***** Entries shown *****

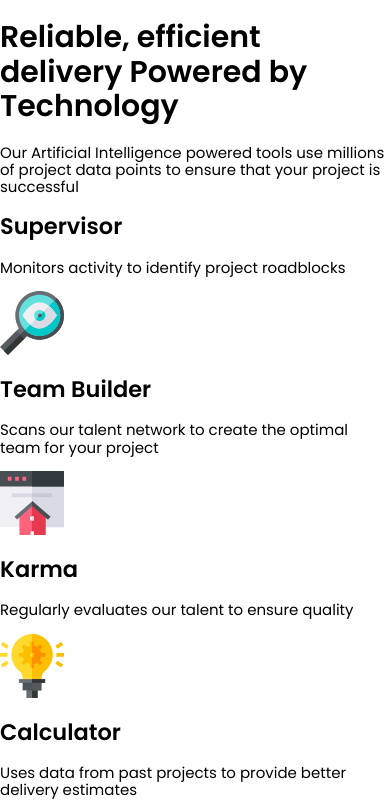
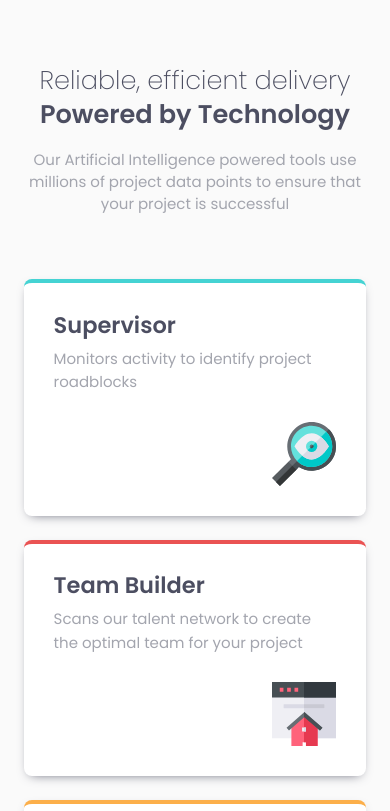
Before and after one commit to Naithcots/card-feature-section, a website built with Vite: page index.html in a window 390 px wide. Shown: the top 811 px of the page. Built offline with nearby package versions, Linux system fonts and the light colour scheme.

Commit message:
Add mobile styles and wrapper

```diff
--- a/index.html
+++ b/index.html
@@ -13,10 +13,12 @@
     <title>Card Feature Section</title>
   </head>
   <body>
+    <div class="wrapper">
       <div class="hero">
         <h1 class="hero__title">
-        Reliable, efficient delivery
-        <span class="hero__title__highlight">Powered by Technology</span>
+          Reliable, efficient delivery<span class="hero__title__highlight"
+            >Powered by Technology</span
+          >
         </h1>
         <p class="hero__description">
           Our Artificial Intelligence powered tools use millions of project data
@@ -24,7 +26,7 @@
         </p>
       </div>
       <div class="cards-grid">
-      <div class="cards-grid__card">
+        <div class="cards-grid__card cards-grid__card--supervisor">
           <h2 class="cards-grid__card__title">Supervisor</h2>
           <p class="cards-grid__card__description">
             Monitors activity to identify project roadblocks
@@ -35,7 +37,7 @@
             class="cards-grid__card__icon"
           />
         </div>
-      <div class="cards-grid__card">
+        <div class="cards-grid__card cards-grid__card--team-builder">
           <h2 class="cards-grid__card__title">Team Builder</h2>
           <p class="cards-grid__card__description">
             Scans our talent network to create the optimal team for your project
@@ -46,7 +48,7 @@
             class="cards-grid__card__icon"
           />
         </div>
-      <div class="cards-grid__card">
+        <div class="cards-grid__card cards-grid__card--karma">
           <h2 class="cards-grid__card__title">Karma</h2>
           <p class="cards-grid__card__description">
             Regularly evaluates our talent to ensure quality
@@ -57,7 +59,7 @@
             class="cards-grid__card__icon"
           />
         </div>
-      <div class="cards-grid__card">
+        <div class="cards-grid__card cards-grid__card--calculator">
           <h2 class="cards-grid__card__title">Calculator</h2>
           <p class="cards-grid__card__description">
             Uses data from past projects to provide better delivery estimates
@@ -69,6 +71,7 @@
           />
         </div>
       </div>
+    </div>
     <script type="module" src="/src/main.ts"></script>
   </body>
 </html>
--- a/src/style.css
+++ b/src/style.css
@@ -12,4 +12,78 @@
 body {
   font-family: "Poppins", sans-serif;
   font-size: 15px;
+  color: var(--veryDarkBlue);
+  background-color: var(--veryLightGray);
 }
+
+.wrapper {
+  margin-inline: 1.5rem;
+}
+
+.hero {
+  margin-block: 4rem;
+  text-align: center;
+}
+
+.hero__title {
+  font-size: 1.6rem;
+  font-weight: 200;
+  line-height: 2.2ch;
+}
+
+.hero__title__highlight {
+  display: block;
+  font-weight: 600;
+}
+
+.hero__description {
+  line-height: 2.35ch;
+  color: var(--grayishBlue);
+}
+
+.cards-grid {
+  margin-bottom: 4rem;
+
+  display: grid;
+  gap: 1.5rem;
+}
+
+.cards-grid__card {
+  padding: 1.85rem;
+  border-radius: 0.5rem;
+
+  background-color: #fff;
+  box-shadow: 0px 4px 12px -6px var(--veryDarkBlue);
+}
+
+.cards-grid__card__title {
+  margin: 0;
+}
+
+.cards-grid__card__description {
+  margin-block: 0.5rem;
+  line-height: 2.5ch;
+  color: var(--grayishBlue);
+}
+
+.cards-grid__card__icon {
+  margin-top: 1.75rem;
+  display: block;
+  margin-left: auto;
+}
+
+.cards-grid__card--supervisor {
+  border-top: 4px solid var(--cyan);
+}
+
+.cards-grid__card--team-builder {
+  border-top: 4px solid var(--red);
+}
+
+.cards-grid__card--karma {
+  border-top: 4px solid var(--orange);
+}
+
+.cards-grid__card--calculator {
+  border-top: 4px solid var(--blue);
+}
```
Lines whose indentation alone changed are shown as unchanged.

*****

● **Exercise directions**
For the word "border", find every line in the data that holds it and copy that line.

● **Response box**
+  border-radius: 0.5rem;
+  border-top: 4px solid var(--cyan);
+  border-top: 4px solid var(--red);
+  border-top: 4px solid var(--orange);
+  border-top: 4px solid var(--blue);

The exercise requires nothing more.